==== Records for the task

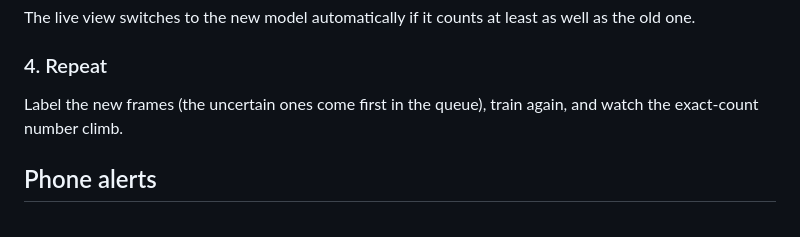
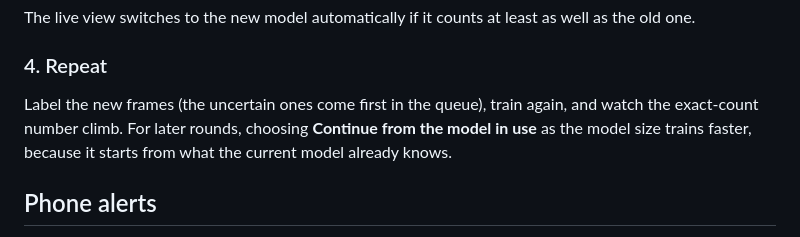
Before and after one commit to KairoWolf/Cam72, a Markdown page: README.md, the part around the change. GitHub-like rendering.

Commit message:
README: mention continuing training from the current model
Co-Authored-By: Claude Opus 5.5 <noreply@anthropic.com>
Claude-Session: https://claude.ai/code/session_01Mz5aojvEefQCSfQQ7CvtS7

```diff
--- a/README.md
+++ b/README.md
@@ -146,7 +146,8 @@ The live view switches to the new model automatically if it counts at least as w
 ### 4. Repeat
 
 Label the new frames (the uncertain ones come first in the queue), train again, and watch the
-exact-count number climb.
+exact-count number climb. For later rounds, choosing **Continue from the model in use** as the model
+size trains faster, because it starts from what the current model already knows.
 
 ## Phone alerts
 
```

========

What to produce: Search the records for the word "from" and copy out every line that holds it.

Written solution:
README: mention continuing training from the current model
+exact-count number climb. For later rounds, choosing **Continue from the model in use** as the model
+size trains faster, because it starts from what the current model already knows.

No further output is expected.